The Enlightenment Age

Essay by anhtuyetsilk061College, UndergraduateB, March 2008

download word file, 2 pages 2.0

The Enlightenment Age

In the eighteenth century, science had developed a lot since the sixteenth century. This is the century of optimism and materialism as in his book Culture and Values A Survey of the Humanities, Lawrence Cunningham described this century "the eighteenth century was an age of optimism. It had trust in science and in the power of human reason, belief in a natural order, and an overriding faith in the theory of progress that the world was better than it had ever been and was bound to get better skill" (413) This somehow is similar to the humanism in the fourteenth century, which believed in the ability of human. But in this century, there were so many conflicts between every classes of the society, so Lawrence said that this is an age of "diversity", not really an age of "enlightenment".

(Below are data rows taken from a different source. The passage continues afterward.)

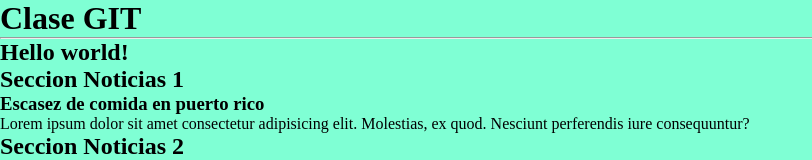
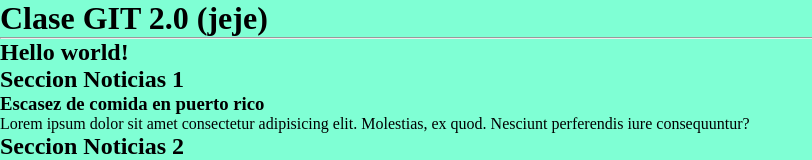
Before and after one commit to dev-fflores/git-project-33035, a plain HTML site: page index.html in a window 1280 px wide. Shown: the top 160 px of the page, without its empty margins (0-812 px from the left). Drawn offline with Linux system fonts and the light colour scheme.

Commit message:
develop modified h1

```diff
--- a/index.html
+++ b/index.html
@@ -9,7 +9,7 @@
 </head>
 <body>
     <header>
-        <h1>Clase GIT</h1>
+        <h1>Clase GIT 2.0 (jeje)</h1>
         <hr>
         <h2>Hello world!</h2>
     </header>
```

As we knew before this century, all the power of the country belonged to the king's possession.

He could do whatever he wanted. But in this age, it was not true any longer "they no longer thought of their kingdoms as private possessions to be manipulated for personal pleasure. Instead, they regarded them as trusts, which required them to show a sense of duty and responsibility." (413) Since this time, people require form their king much more, this means the more power the king has, the more duty and obligation the king must do. Since that reason, the king does not have much trust from his people, so they have to find their own path, and this leads to many conflicts between the classes of society "the eighteenth century was marked by pervasive resentment and dissatisfaction with established society" (413) Because there were so much disagreement between the "monarchy", "bourgeois", "middle class", and "working class" and the miserableness...